Skip to Main Content

LIT 255/321/421/422/499 and ENGL 612 : Shakespeare: Reference Shelf

research guide for TCNJ affiliates

by category of reference...

The following Library of Congress Subject Headings (LCSH) reveal literary criticism, typically from books and book chapters. Tweaking the canned subject searches reveals even more secondary criticism published in journal articles. The key is to retain "criticism" or another subdivision as a search term (or keyword). For example, the keywords Shakespeare AND criticism if restricted to the Subject field reveal thousands of peer-reviewed articles published in Shakespeare Quarterly, Shakespeare Studies, Studies in English Literature, 1500-1900, and other journals.

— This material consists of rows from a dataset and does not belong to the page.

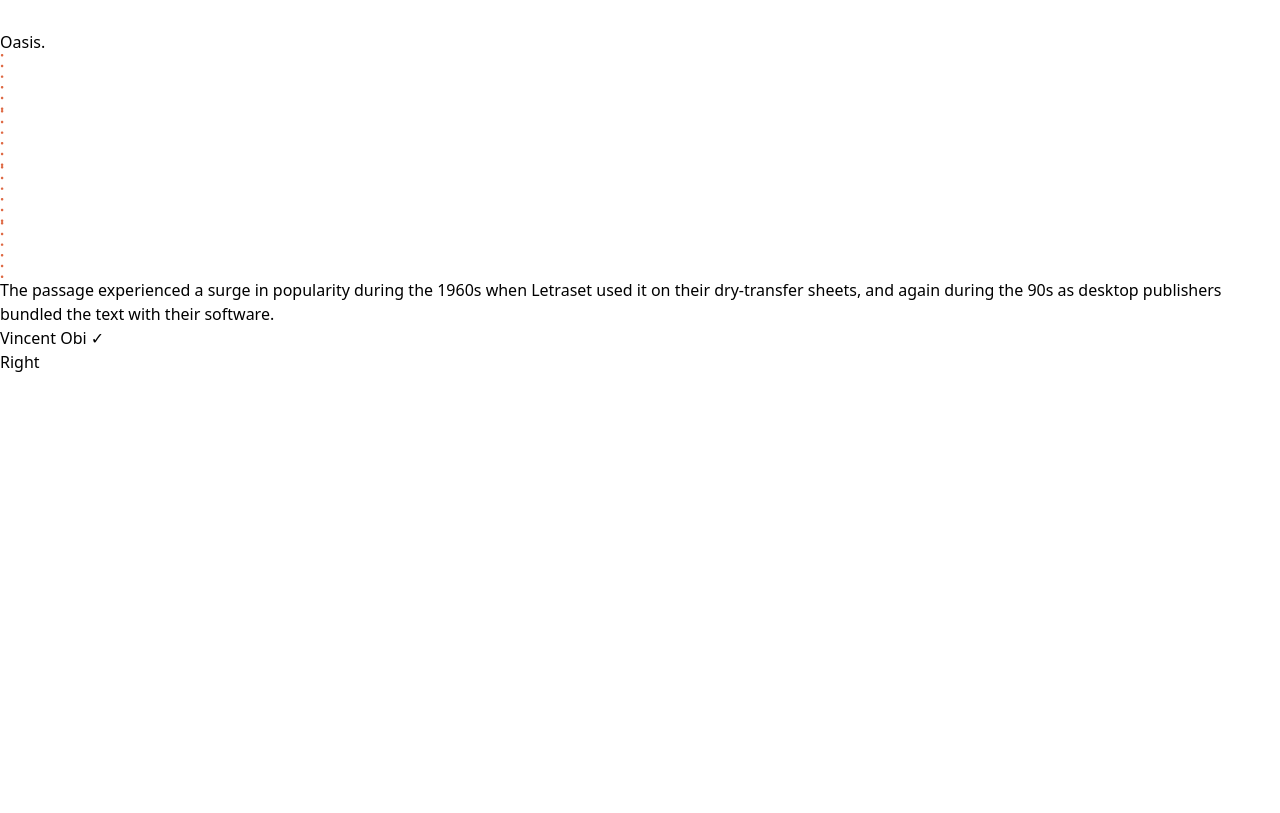
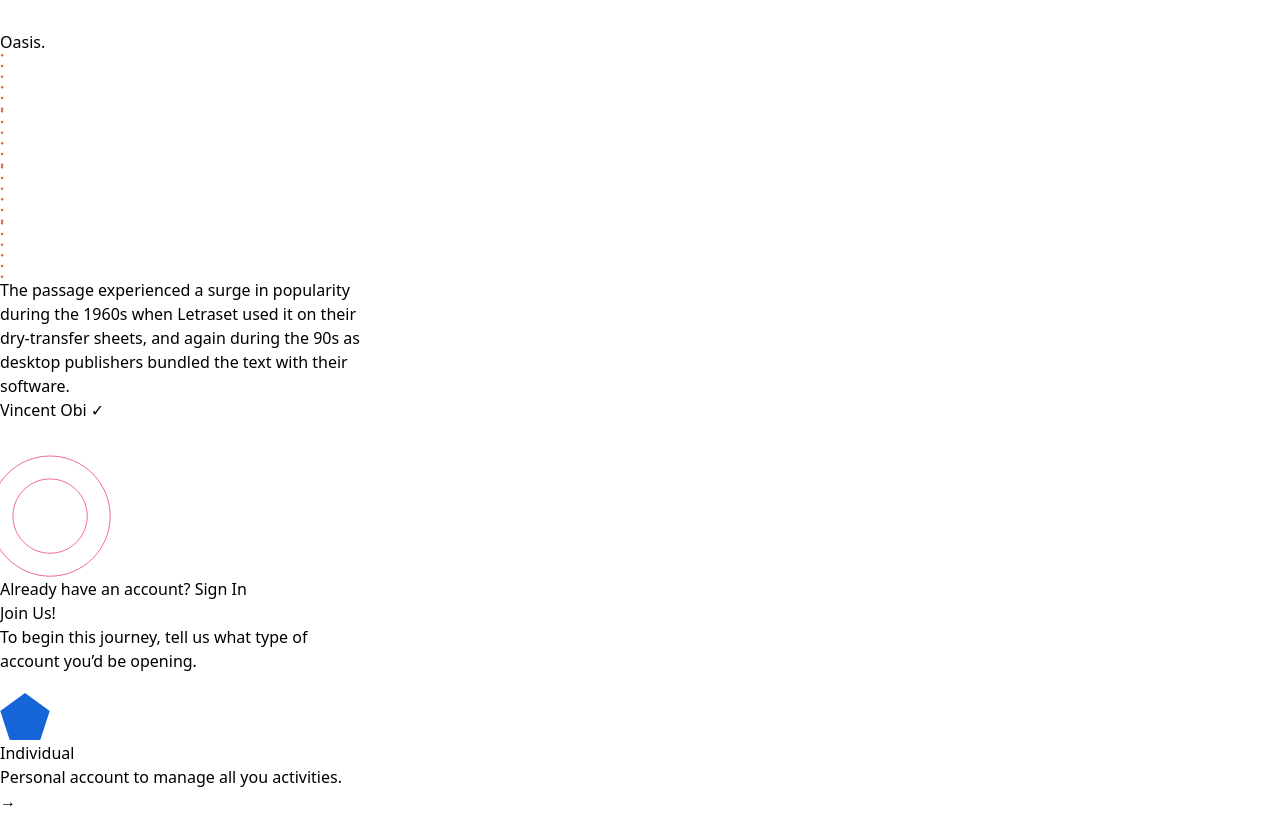
Before and after one commit to ashish1741/Dynamic-registration-login, a React (Vite) app: page / in a window 1280 px wide. Built offline with nearby package versions, Linux system fonts and the light colour scheme.

Commit message:
landing page

```diff
--- a/src/assets/index.js
+++ b/src/assets/index.js
@@ -5,5 +5,7 @@ import Polygon1 from "./Polygon 1.svg";
 import Polygon2 from "./Polygon 2.svg";
 import bg from "./bg.png";
 import Group from "./Group.svg"
+import Vector from "./Vector.svg"
+import Vecto1 from "./Vector1.svg"
 
-export {briefcase,user,Union,Polygon1,Polygon2,Group}
+export {briefcase,user,Union,Polygon1,Polygon2,Group,Vector,Vecto1}
--- a/src/components/Layout.jsx
+++ b/src/components/Layout.jsx
@@ -5,7 +5,7 @@ import Right from './Right'
 
 function Layout() {
   return (
-    <div className="relative w-[90%] m-4 p-4 bg-slate-700 h-[80%]  top-4 left-12  bottom-3  flex gap-3 justify-center rounded  ">
+    <div className="relative w-[90%] m-4 bg-slate-300 shadow-2xl shadow-gray-400 h-[80%]  top-4 left-12  bottom-3  flex gap-3 justify-center rounded  ">
         <Left />
         <Right />
 
--- a/src/components/Left.jsx
+++ b/src/components/Left.jsx
@@ -1,14 +1,14 @@
 import React from 'react'
-import { Group, Union, } from "../assets/index"
+import { Group, Union, Vector,Vecto1} from "../assets/index"
 function Left() {
   return (
-    <div className=" w-[50%] h-full relative block bg-blue-900 textc  ">
+    <div className=" w-[50%] p-5 h-full relative block bg-blue-900 rounded-md shadow-2xl shadow-blue-600  ">
         <div className="logo p-3  text-center flex ">
             <img src={Union} alt="" srcset="" />
             <h3 className='mt-6 ml-2 text-white font-bolder'>Oasis.</h3>
 
         </div>
-        <div className="img text-right flex justify-center ">
+        <div className="img text-right flex justify-center ml-32 ">
 
             <img src={Group} alt="" className='p-2' />
             <img src={Group} alt="" className='p-2' />
@@ -17,11 +17,20 @@ function Left() {
 
 
         </div>
-        <div className="intro">
+        <div className="intro p-2 mt-5 mb-5 ">
             <h1></h1>
-            <h1 className='text-white p-2 font-[400]'>The passage experienced a surge in popularity during the 1960s when Letraset used it on their dry-transfer sheets, and again during the 90s as desktop publishers bundled the text with their software.</h1>
-            <span className='text-white p-2 font-bold'>Vincent Obi  &#x2713;</span>
+            <h1 className='text-white p-3 text-[24px] font-[400] ml-10 mt-8 '>The passage experienced a surge in popularity <br /> during the 1960s when Letraset used it on their <br /> dry-transfer sheets, and again during the 90s as <br /> desktop publishers bundled the text with their <br /> software.</h1>
+            <span className='text-white p-2 font-bold  ml-10 mt-10'>Vincent Obi  &#x2713;</span>
         </div>
+        <div className="p-2 relative left-[500px] ml-14">
+            <img src={Vector} alt="icon"  />
+
+        </div>
+        <div className="relative  left-[-15px] top-5 ">
+            <img src={Vecto1} alt="ring"  />
+
+        </div>
+
 
     </div>
   )
--- a/src/components/Right.jsx
+++ b/src/components/Right.jsx
@@ -1,8 +1,33 @@
 import React from 'react'
+import { Link } from 'react-router-dom'
+import { Polygon1, briefcase, user } from '../assets'
+import Button from "../helper/Button"
 
 function Right() {
   return (
-    <div>Right</div>
+    <div className="p-2 w-[50%] bg-slate-300 rounded-md shadow-slate-500">
+        <div className="p-2 mt-3 text-right">
+            <h3 className='p-2'>Already have an account? <span className='text-blue-700 font-bold cursor-pointer'>Sign In</span> </h3>
+        </div>
+        <div className="mt-16 p-2  ">
+            <h1 className='font-bold text-[30px] ml-11'>Join Us!</h1>
+            <p className='font-[400] text-[#8692A6] p-2 mt-2 ml-10'>To begin this journey, tell us what type of <br /> account you’d be opening.</p>
+
+        </div>
+        <Link to={"/form"}>
+            <div className="border mt-9 border-blue-500 p-2 rounded flex justify-evenly w-[60%]">
+                <img src={user} alt="" className='relative left-[43px]  ' />
+                <img src={Polygon1} className='p-2' alt="indiviuals" />
+                <Button   />
+                <span className='mt-10 text-[30px]' >&#8594;</span>
+
+
+
+            </div>
+
+        </Link>
+
+    </div>
   )
 }
 
--- a/src/helper/Button.jsx
+++ b/src/helper/Button.jsx
@@ -2,7 +2,18 @@ import React from 'react'
 
 function Button() {
   return (
-    <div>Button</div>
+
+    <div className=" p-3  text-left">
+     <h1 className='font-[500] text-black p-2 text-[16px]'>Individual</h1>
+     <p className='text-[#8692A6] font-[400] text-[14px] p-2'>Personal account to manage all you activities.</p>
+
+
+
+    </div>
+    // <>
+    // <p>Personal account to manage all you activities.</p>
+    // </>
+
   )
 }
 
```
Also changed, not shown: src/assets/Vector.svg (added), src/assets/Vector1.svg (added).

Most useful LCSH:Sarah Bernhardt in Hamlet

Works by Shakespeare (primary):

Additional LCSH:

Employ LCSH in WorldCat, a "union catalog" of tens of millions of book records, to retrieve additional titles held by other libraries relevant to your Shakespeare research. Request items of interest via our interlibrary loan service.

What is a catalog?

A catalog is a "comprehensive list of the books, periodicals, maps, and other materials in a given collection, arranged in systematic order to facilitate retrieval (usually alphabetically by author, title, and/or subject). In most modern libraries, the [paper] card catalog has been converted to machine-readable bibliographic records and is available online. The purpose of a library catalog... is to offer the user a variety of approaches or access points to the information contained in the collection" (ODLIS).

Gitenstein Library's web-scale discovery service, an evolution of the online catalog (see here for a fuller discussion), continues to be your best option for finding books and e-books held by our library. It now incorporates additional source types (e.g., journal articles) from licensed databases and scholarly content from the open web.

The book titles listed below contain biographical essays and/or bibliographies (often annotated). Essays reflect scholars' collective understanding of the scholarship on Shakespeare (at the date of writing), and often introduce students to unresolved disciplinary debates. These are scholarly sources written by academics, but use them for context and secondary-source discovery. Generally it is unnecessary to cite reference works in a research paper.


Students might wish to begin their research by reading Talcott's article, "The Biographical Study of Shakespeare," published in a recent (171) volume of Shakespearean Criticism.


Find below Shakespeare companions! Note that a companion is a kind of "handbook intended to be used in connection with the study of a particular subject or field. Examples: The Cambridge Companion to Ralph Ellison and The Oxford Companion to Philosophy. This type of reference work is often an edited collection of essays" (ODLIS). Only titles published after 2000 appear on this list.




Print only:



Cambridge Companions incorporates multiple volumes on Shakespeare, ten of which are available as e-books from from Literature Online (LION).

Print only:

Six additional Cambridge companions, listed below, are available only in print.


Facts on File



A concordance is an "alphabetically arranged index of the principal words or selected words in a text, or in the works of an author, giving the precise location of each word in the text, with a brief indication of its context. Concordances are usually devoted to very well known works, such as the Bible, or to the works of major writers (Chaucer, Shakespeare, etc.)" (ODLIS). Concordances to certain plays (e.g., Antony and Cleopatra, Coriolanus, Romeo and Juliet) are available for free online. Contact me for more information.


Print only:

A dictionary is a "single-volume or multivolume reference work containing brief explanatory entries for terms and topics related to a specific subject or field of inquiry, usually arranged alphabetically. The entries in a dictionary are usually shorter than those contained in an encyclopedia on the same subject..." (ODLIS). A few of the titles listed below are better described as glossaries.











An encyclopedia is a "book or numbered set of books containing authoritative summary information about a variety of topics in the form of short essays, usually arranged alphabetically by headword or classified in some manner. An entry may be signed or unsigned, with or without illustration or a list of references for further reading" (ODLIS).

Firefly Books:


MJF Books:


A handbook is a "single-volume reference book of compact size that provides concise factual information on a specific subject, organized systematically for quick and easy access" (ODLIS). Introductions function similarly.






Print only:



Any TCNJ student conducting Shakespeare research will find this guide helpful. Students enrolled in the following Shakespeare courses will especially benefit:

  • Gender (255)
  • Sources and Contexts (321)
  • Comedies/Histories (421)
  • Tragedies/Romances (422)
  • Divided America (499)
  • Graduate Seminar (612)

Humanities Librarian

Profile Photo
David C. Murray
TCNJ Library,
Room 216